The thought of a home invasion is terrifying to most people. Many people would have no idea of the best way to protect themselves and their families if someone breaks in with a gun.
Dustin Merritt is a former Navy Seal who served in combat. Now, he uses those specialized skills and knowledge to teach people what to do, step by step.
Merritt comes to your home and designs a plan based on the home's specific layout and the number and type of people who live there, both their ages and where their bedrooms are located.
His company is Integrated Tactical Training. They teach people self-defense and home safety including when and how to shoot and keep your gun from being taken.
Most people think, "I'll get my gun and go after them," but that's not what's recommended because the average person is not well trained.
"The easiest thing to do is stay in a static position, which means we're not moving," said Dustin Merritt, security expert.
First and foremost, Dustin says don't go toward the threat, instead - barricade yourself in a room.
"If we can, close the door, because if somebody is trying to get into your room, if we can lock the door, obviously lock the door," he said.
He says if you can quickly and easily move furniture in front of the door, do that, if not, find a location that is not in front of the door, where you can see the intruder. Pick a spot that gives you some concealment or cover from gunfire and call 911.
"Off-setting yourself will give you a better vantage point if an attacker comes in," he said.
Lori Fullbright: "What do I do if he comes in?"
Dustin Merritt: "That'd be the time you want to defend yourself."

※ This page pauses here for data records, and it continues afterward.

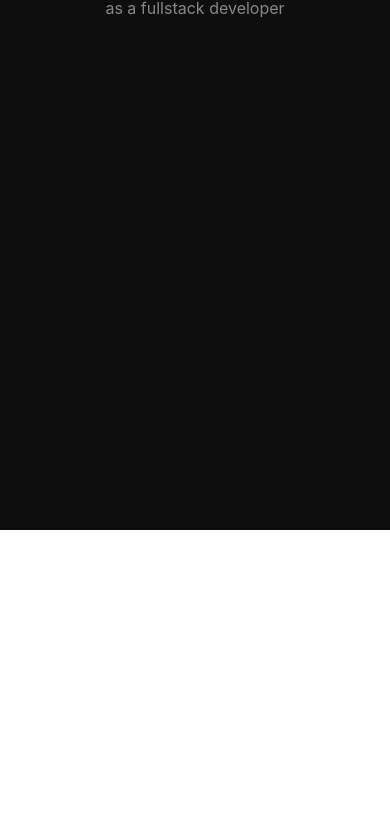
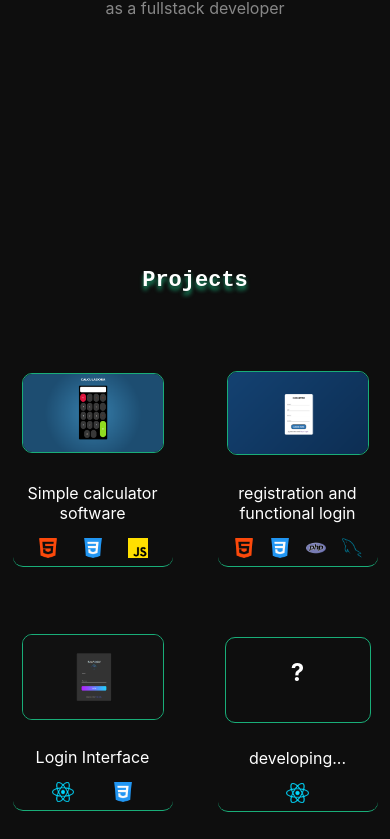
Before and after one commit to NatanaelBraga-dev/portifolio, a React (Create React App) app: page / in a window 390 px wide. Shown: the part 1158-1997 px from the top of the page. Before the commit the page ends 1688 px from the top, so only its background shows below. Built offline with nearby package versions, Linux system fonts and the light colour scheme.

Commit message:
finish the Projects area Mobile suport

```diff
--- a/src/components/drawer_component/Home/HomeStyle.js
+++ b/src/components/drawer_component/Home/HomeStyle.js
@@ -6,6 +6,7 @@ export const BodyContainer = styled.div`
     flex-direction: column;
     justify-content: center;
     align-items:center;
+    margin-bottom: 240px;
 `
 
 export const FotoPerfil = styled.img`
--- /dev/null
+++ b/src/components/drawer_component/Projects/ProjectsMobile.js
@@ -0,0 +1,125 @@
+import calculadora from '../../../images/calculadora.png';
+import print_tela_cadastro from '../../../images/print_tela_cadastro.png';
+import InterfaceLogin from '../../../images/InterfaceLogin.png';
+import Iconhtml from '../../../icons/Iconhtml.png';
+import Iconcss from '../../../icons/Iconcss.png';
+import Iconphp from '../../../icons/Iconphp.png';
+import IconMysql from '../../../icons/mysql.png';
+import Iconjs from '../../../icons/Iconjs.png';
+import Iconreact from '../../../icons/Iconreact.png';
+import {
+    MainDiv,
+    AnimatedDiv,
+    ColumnDiv,
+    DivImage,
+    DivDescription,
+    ParagraphDescription1,
+    TechnologiesIconsDiv,
+    TitleDiv,
+    HorizontalDiv,
+    ContainerEmptyDiv,
+    ParagraphDescription2,
+} from './ProjectsStyle.js';
+
+function ProjectsMobile() {
+    return (
+        <MainDiv as='section' id='Projects'>
+            <TitleDiv>Projects</TitleDiv>
+            <HorizontalDiv>
+            <ColumnDiv>
+                <AnimatedDiv>
+                    <DivImage>
+                        <img
+                            onClick={() =>
+                                window.location.href =
+                                    'https://github.com/NatanaelBraga-dev/Calculadora'
+                            }
+                            src={calculadora}
+                            alt="Calculadora"
+                            style={{width:'140px', borderRadius:'10px', border: '1px solid #1EF1A5B3'}}
+                        />
+                    </DivImage>
+                    <DivDescription className="description">
+                        <ParagraphDescription1>Simple calculator software</ParagraphDescription1>
+                        <TechnologiesIconsDiv>
+                            <img src={Iconhtml} style={{height:'20px'}}></img>
+                            <img src={Iconcss} style={{height:'20px'}}></img>
+                            <img src={Iconjs} style={{height:'20px'}}></img>
+                        </TechnologiesIconsDiv>
+                    </DivDescription>
+                </AnimatedDiv>
+
+                <AnimatedDiv>
+                    <DivImage>
+                        <img
+                            onClick={() =>
+                                window.location.href ='https://github.com/NatanaelBraga-dev/interface-de-Login-com-React.Js'
+                            }
+                            src={InterfaceLogin}
+                            alt="Calculadora"
+                            style={{width:'140px', borderRadius:'10px', border: '1px solid #1EF1A5B3'}}
+                        />
+                    </DivImage>
+                    <DivDescription className="description">
+                        <ParagraphDescription1>Login Interface</ParagraphDescription1>
+                        <TechnologiesIconsDiv>
+                            <img src={Iconreact} style={{height:'20px'}}></img>
+                            <img src={Iconcss} style={{height:'20px'}}></img>
+                        </TechnologiesIconsDiv>
+                    </DivDescription>
+                </AnimatedDiv>
+            </ColumnDiv>
+
+            <ColumnDiv>
+                <AnimatedDiv>
+                    <DivImage>
+                        <img
+                            onClick={() =>
+                                window.location.href ='https://github.com/NatanaelBraga-dev/Cadastro-e-Login-funcional'
+                            }
+                            src={print_tela_cadastro}
+                            alt="Calculadora"
+                            style={{width:'140px', borderRadius:'10px', border: '1px solid #1EF1A5B3'}}
+                        />
+                    </DivImage>
+                    <DivDescription className="description">
+                        <ParagraphDescription1>registration and functional login</ParagraphDescription1>
+                        <TechnologiesIconsDiv>
+                            <img src={Iconhtml} style={{height:'20px'}}></img>
+                            <img src={Iconcss} style={{height:'20px'}}></img>
+                            <img src={Iconphp} style={{height:'20px'}}></img>
+                            <img src={IconMysql} style={{height:'20px'}}></img>
+                        </TechnologiesIconsDiv>
+                    </DivDescription>
+                </AnimatedDiv>
+
+                <ContainerEmptyDiv>
+                    <DivImage style={{
+                        height:'fit-content',
+                        width: 'fit-content',
+                        borderRadius:'10px',
+                        border: '1px solid #1EF1A5B3',
+                        display:'flex',
+                        justifyContent:'center',
+                        alignItems:'center',
+                        }}>
+                    <div style={{width:'144px', height:'84px', display:'flex', textAlign:'center', flexDirection:'column'}}>
+                       <h1>?</h1>
+                   </div>
+                    </DivImage>
+                    <DivDescription className="description">
+                        <ParagraphDescription2>
+                            developing...
+                        </ParagraphDescription2>
+                        <TechnologiesIconsDiv>
+                            <img src={Iconreact} style={{height:'20px'}}></img>
+                        </TechnologiesIconsDiv>
+                    </DivDescription>
+                </ContainerEmptyDiv>
+            </ColumnDiv>
+            </HorizontalDiv>
+        </MainDiv>
+    );
+}
+
+export default ProjectsMobile;
--- /dev/null
+++ b/src/components/drawer_component/Projects/ProjectsStyle.js
@@ -0,0 +1,100 @@
+import styled from 'styled-components';
+
+export const MainDiv = styled.div`
+    display: flex;
+    justify-content: center; /* Alinha itens no centro horizontalmente */
+    position: relative;
+    width: 100%;
+    overflow-x: hidden; /* Impede scroll horizontal */
+    flex-direction: column;
+    align-items: center;
+`;
+
+export const TitleDiv = styled.div`
+    font-weight: 600;
+    font-family: 'JetBrains-Mono', monospace;
+    font-size: 22px;
+    text-shadow: 0px 4px 4px #1EF1A599;
+    background-color: transparent;
+    color: white;
+    width:fit-content;
+    margin-bottom: 50px;
+`
+
+export const HorizontalDiv = styled.div`
+    display: flex;
+    flex-direction: row;
+    align-items: flex-start; /* Mantém alinhado no topo */
+    justify-content: space-around;
+    width: 100%;
+    gap: 20px; /* Espaçamento entre colunas */
+`;
+
+export const ColumnDiv = styled.div`
+    display: flex;
+    flex-direction: column;
+    align-items: center;
+    gap: 20px; /* Espaçamento entre AnimatedDivs */
+`;
+
+export const AnimatedDiv = styled.div`
+    display: flex;
+    flex-direction: column;
+    align-items: center;
+    color: white;
+    width: fit-content;
+    margin-bottom: 0; /* Remova o espaçamento fixo */
+    min-height: 200px; /* Define altura mínima */
+`;
+
+export const DivDescription = styled.div`
+    background-color: transparent;
+    color: white;
+    display: flex;
+    flex-direction: column;
+    text-align: center;
+    width: 160px; /* Defina largura fixa para alinhamento */
+`;
+
+export const DivImage = styled.div`
+    height: 140px; /* Altura fixa */
+    background-color: transparent;
+    border-radius: 10px;
+    display: flex;
+    justify-content: center;
+    align-items: center;
+`;
+
+export const ParagraphDescription1 = styled.p`
+    margin:0px;
+`;
+
+export const ParagraphDescription2 = styled.p`
+    margin-top: 25px;
+    margin-bottom: 0px;
+`;
+
+export const TechnologiesIconsDiv = styled.div`
+    display: flex;
+    flex-direction: row;
+    background-color: transparent;
+    justify-content: space-evenly;
+    align-items: center;
+    border-bottom: 1px solid #1EF1A5B3;
+    margin-top: 15px;
+    border-radius: 10px;
+    padding-bottom: 8px;
+    margin-bottom: 20px;
+`;
+
+export const ContainerEmptyDiv = styled.div`
+    width: 160px; /* Mesma largura dos outros elementos */
+    height: 224px; /* Alinhado à altura mínima do AnimatedDiv */
+    display: flex;
+    flex-direction: column;
+    align-items: center;
+    color: white;
+    background-color: transparent; /* Garante transparência */
+    border-radius: 10px; /* Para manter o design uniforme */
+    margin-top:30px;
+`
--- a/src/components/drawer_component/aboutMe/aboutMeMobileStyle.js
+++ b/src/components/drawer_component/aboutMe/aboutMeMobileStyle.js
@@ -1,12 +1,12 @@
 import styled from "styled-components";
 
 export const ContainerAboutMe = styled.div`
-    position: relative;
-    top: 240px; /* Desloca o elemento para baixo */
+    margin-bottom: 50px;
     display: flex;
     flex-direction: column;
     align-items: center;
     text-align:center;
+    margin-bottom: 250px;
 `;
 
 
--- a/src/components/drawer_component/drawerComponent.js
+++ b/src/components/drawer_component/drawerComponent.js
@@ -18,6 +18,7 @@ import CodeIcon from '@mui/icons-material/Code';
 import ComputerIcon from '@mui/icons-material/Computer';
 import PersonIcon from '@mui/icons-material/Person';
 import AboutMeMobile from './aboutMe/aboutMeMobile';
+import ProjectsMobile from './Projects/ProjectsMobile';
 
 export default function TemporaryDrawer() {
   const [open, setOpen] = React.useState(false);
@@ -143,6 +144,10 @@ export default function TemporaryDrawer() {
 
         </AboutMeMobile>
 
+         <ProjectsMobile >
+
+         </ProjectsMobile>
+
       </body>
 
       <Drawer
--- a/src/components/interactive_window/projectTab.js
+++ b/src/components/interactive_window/projectTab.js
@@ -1,5 +1,4 @@
 import React from "react";
-import { useTranslation } from 'react-i18next';
 import calculadora from '../../images/calculadora.png'
 import print_tela_cadastro from '../../images/print_tela_cadastro.png'
 import InterfaceLogin from '../../images/InterfaceLogin.png'
--- a/src/style.js
+++ b/src/style.js
@@ -35,7 +35,7 @@ export const GlobalStyle = createGlobalStyle`
 export const DivAppMobile = styled.div`
   display: flex;
   flex-direction: column;
-  height: 200vh;
+  height: auto;
   text-transform: none;
   font-family: 'JetBrains-Mono';
   background-color: #0E0E0E;
```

That means shoot and shoot to kill - but never through a closed door, because it could be a loved one or police on the other side. If you are not a gun person or can't get to your gun, have another weapon handy, like a knife or pepper spray - anything you can get your hands on.
Lori Fullbright: "What if I have kids and they're in another bedroom, what do I do to protect them?"
Dustin Merritt: "If you have small kids, as an adult, we make our way to those small children and consolidate ourselves in one spot."
You want to get there quickly, but he says you need to check as you go, to make sure the way is clear of the intruder.
He demonstrated the safest way to move through the house; for example, making sure corners are clear as you go.
"We don't want to clear every space; we want to get to where our children are and that predetermined location," he said.
Once you get to the kids or perhaps it's an elderly person living with you, then barricade yourselves all together because it's easier to defend one location rather than several.
"We've got to be realistic when talking about 'what are my abilities, what can I really do?'" he said.
He says the key is to practice your plan, more than once, both in the daylight and at night. Training will help you react faster and also be ready in case things don't go as planned.
"We're not being paranoid, we're being prepared. We want to instill confidence in our children, in our plan but also for us, we know, hey, if something happens, we have a plan," said Dustin Merritt, former Navy Seal and security expert.
Dustin says this is not one-size-fits-all, it depends on your home, your family and your skills.